1. Jun 30, 2006

### Repetit

Hey!

Can someone explain to why the energy of the harmonic oscillator must be at least:

$$\frac{(\Delta p)^2}{2m}+\frac{1}{2}m \omega^2 (\Delta x)^2$$

I mean, $$\Delta x$$ and $$\Delta p$$ represents the uncertainty in the position and momentum, and therefore it does not really have anything to do with the actual true value of the position and momentum does it? If you don't understand what I mean please let me know.

Thanks!

2. Jun 30, 2006

### maverick280857

The Hamiltonian is given by

$$H = \frac{1}{2m}\left[p^2 + (m\omega x)^2\right]$$

If I understand your problem correctly::

There is no "true" value that is measurable.

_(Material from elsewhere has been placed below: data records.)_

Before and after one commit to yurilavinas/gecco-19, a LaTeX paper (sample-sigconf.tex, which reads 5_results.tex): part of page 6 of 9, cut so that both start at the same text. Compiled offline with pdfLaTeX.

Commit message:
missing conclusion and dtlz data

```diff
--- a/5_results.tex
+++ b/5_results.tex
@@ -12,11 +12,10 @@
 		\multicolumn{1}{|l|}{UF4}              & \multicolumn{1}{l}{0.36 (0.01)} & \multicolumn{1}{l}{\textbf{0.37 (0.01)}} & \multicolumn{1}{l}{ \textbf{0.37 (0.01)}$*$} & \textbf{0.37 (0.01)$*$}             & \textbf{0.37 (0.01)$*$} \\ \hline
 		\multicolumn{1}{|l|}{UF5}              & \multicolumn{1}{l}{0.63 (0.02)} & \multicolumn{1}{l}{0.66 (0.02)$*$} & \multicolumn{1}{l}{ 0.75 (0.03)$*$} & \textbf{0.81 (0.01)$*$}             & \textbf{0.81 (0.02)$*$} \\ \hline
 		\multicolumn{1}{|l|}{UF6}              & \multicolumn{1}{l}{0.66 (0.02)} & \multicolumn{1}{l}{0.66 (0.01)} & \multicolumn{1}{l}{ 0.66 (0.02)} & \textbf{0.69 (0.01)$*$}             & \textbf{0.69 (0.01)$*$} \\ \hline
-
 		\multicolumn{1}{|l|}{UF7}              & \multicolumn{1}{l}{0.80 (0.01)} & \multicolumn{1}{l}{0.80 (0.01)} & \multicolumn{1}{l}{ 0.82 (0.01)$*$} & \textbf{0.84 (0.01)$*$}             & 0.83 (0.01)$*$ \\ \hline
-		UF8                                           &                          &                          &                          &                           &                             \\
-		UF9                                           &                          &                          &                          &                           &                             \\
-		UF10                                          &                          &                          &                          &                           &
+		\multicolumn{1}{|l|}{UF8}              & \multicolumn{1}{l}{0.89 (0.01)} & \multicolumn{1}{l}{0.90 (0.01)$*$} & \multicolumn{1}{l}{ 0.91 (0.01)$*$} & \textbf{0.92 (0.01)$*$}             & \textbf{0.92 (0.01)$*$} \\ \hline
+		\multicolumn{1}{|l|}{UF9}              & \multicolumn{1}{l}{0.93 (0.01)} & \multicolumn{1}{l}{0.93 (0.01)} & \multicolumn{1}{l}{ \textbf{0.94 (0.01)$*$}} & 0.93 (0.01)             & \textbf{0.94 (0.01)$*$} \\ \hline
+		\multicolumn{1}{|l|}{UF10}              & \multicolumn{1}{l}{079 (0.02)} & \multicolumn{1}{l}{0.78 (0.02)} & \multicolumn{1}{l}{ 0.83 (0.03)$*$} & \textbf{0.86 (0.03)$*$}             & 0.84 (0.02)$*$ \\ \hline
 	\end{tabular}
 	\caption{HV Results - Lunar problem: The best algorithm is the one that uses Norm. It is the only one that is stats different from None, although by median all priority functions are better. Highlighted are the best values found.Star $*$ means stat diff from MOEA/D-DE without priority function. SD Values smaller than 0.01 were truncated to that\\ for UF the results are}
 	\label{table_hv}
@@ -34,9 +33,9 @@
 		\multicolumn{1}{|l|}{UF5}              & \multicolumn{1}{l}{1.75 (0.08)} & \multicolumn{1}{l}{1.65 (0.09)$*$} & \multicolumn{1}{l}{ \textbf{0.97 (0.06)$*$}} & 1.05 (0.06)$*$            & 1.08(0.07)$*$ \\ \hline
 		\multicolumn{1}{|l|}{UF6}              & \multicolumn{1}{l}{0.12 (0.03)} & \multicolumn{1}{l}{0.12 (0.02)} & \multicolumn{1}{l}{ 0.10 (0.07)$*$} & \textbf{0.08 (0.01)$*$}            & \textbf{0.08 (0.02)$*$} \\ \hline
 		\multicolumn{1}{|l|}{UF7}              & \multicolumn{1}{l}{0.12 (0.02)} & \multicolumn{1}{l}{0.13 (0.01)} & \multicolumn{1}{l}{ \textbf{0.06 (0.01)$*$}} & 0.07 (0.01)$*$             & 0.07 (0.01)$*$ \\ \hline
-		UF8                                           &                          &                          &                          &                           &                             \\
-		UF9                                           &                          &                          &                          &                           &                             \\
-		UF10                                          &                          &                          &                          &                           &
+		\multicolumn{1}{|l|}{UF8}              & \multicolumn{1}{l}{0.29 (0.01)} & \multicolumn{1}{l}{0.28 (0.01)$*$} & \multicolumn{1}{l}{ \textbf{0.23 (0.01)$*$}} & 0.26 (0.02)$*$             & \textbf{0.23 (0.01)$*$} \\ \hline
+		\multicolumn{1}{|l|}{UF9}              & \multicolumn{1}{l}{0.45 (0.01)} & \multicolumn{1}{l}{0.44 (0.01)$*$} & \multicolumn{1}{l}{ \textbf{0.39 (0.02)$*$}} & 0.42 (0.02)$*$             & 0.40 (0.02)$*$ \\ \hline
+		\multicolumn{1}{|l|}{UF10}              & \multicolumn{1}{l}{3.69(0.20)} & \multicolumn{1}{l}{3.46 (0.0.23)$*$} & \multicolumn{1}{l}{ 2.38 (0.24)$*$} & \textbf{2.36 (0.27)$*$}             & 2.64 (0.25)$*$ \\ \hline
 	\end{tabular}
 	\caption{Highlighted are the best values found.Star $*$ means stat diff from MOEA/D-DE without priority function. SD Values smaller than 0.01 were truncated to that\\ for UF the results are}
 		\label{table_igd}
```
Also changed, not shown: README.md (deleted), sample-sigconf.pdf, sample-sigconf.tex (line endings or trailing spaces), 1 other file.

The observables are the expectation values of $x$ and $p$ and the uncertainty principle gives you an inequality relating the standard deviations (in statistical language, what you call uncertainties).

Last edited: Jun 30, 2006
3. Jun 30, 2006

### Repetit

Well, what I want to do is derive the minimum energy of the harmonic oscillator. I start with:

$$<E>=\frac{<p^2>}{2m} + \frac{1}{2}m \omega^2 <x^2>$$

...and use the fact that:

$$(\Delta x)^2 = <x^2> - <x>^2$$

and

$$(\Delta p)^2 = <p^2> - <p>^2$$

To rewrite the formula for the energy expectation value into the one in my first post I assume that $$<p>$$ and $$<x>$$ are zero so that $$(\Delta x)^2=<x^2>$$ and $$(\Delta p)^2=<p^2>$$. Now, my question is how can I assume that the expectation value of position and momentum is zero? Is it because the particle in the harmonic oscillator potential spends equal amounts of time in the two outer positions? And for the momentum, is it because the velocity of the particle reverses sign in the two outermost positions just as in a classical oscillator?

Thanks!

4. Jun 30, 2006

### maverick280857

To convince yourself you could calculate $<x>$ and $<p>$ for the n-th harmonic ocillator state though I assure you that the integration won't be straightforward (you could use the hermitian adjoint operators...the ladder operators to ease a bit).

For n = 1, its just

$$\psi(x) = \left(\frac{m\omega}{\pi \hbar}\right)^{1/4}exp\left(-\frac{m\omega^2}{2\hbar}\right)$$

Try calculating the expectation values with this (note that you don't need to tack the time dependence for expectation values).

When you get the result, you can think of it as being analogous to the classical harmonic oscillator (as you say) but I wouldn't like to stretch the analogy too far because I don't have the time dependence of $x$ here--in QM it makes no sense--to predict how long it remains in a particular part of the region $-A \leq x \leq A$. All my computations are based on how $\psi(x)$ behaves and not how $x(t)$ behaves (the second function has no meaning in QM).

Last edited: Jun 30, 2006
5. Jul 2, 2006

### Eye_in_the_Sky

Look again!

Look again, Repetit. The answer you seek is staring you in the face from behind no more than a wispy veil.

From the first three relations of your second post, it follows that

<E> = E + <p>2/2m + mω2<x>2/2 ,

where I have defined E as the expression you gave in your opening post.

Clearly, <E> ≥ E .

6. Jul 3, 2006

### pmb_phy

That is not quite right. When the energy of a system is measured the only possible measured results are eigenvalues. Each eigenvalue can be determined to within an arbitrarily small value. Therefore a "true" value is measureable and has a well defined meaning. Observables are not the expectation values of an operator. See

http://www.geocities.com/physics_world/qm/harmonic_oscillator.htm

for the details.

Pete

7. Jul 4, 2006

### maverick280857

pmb_phy: The site you gave doesn't work (maybe geocities is down right now or something).

Interesting you should say that...when I was reading Griffiths QM, I learnt that it is the expectation values that are measured and this idea was confirmed by Eisberg/Resnick. Could you please enlighten me about what you want to show through that website?

Last edited: Jul 4, 2006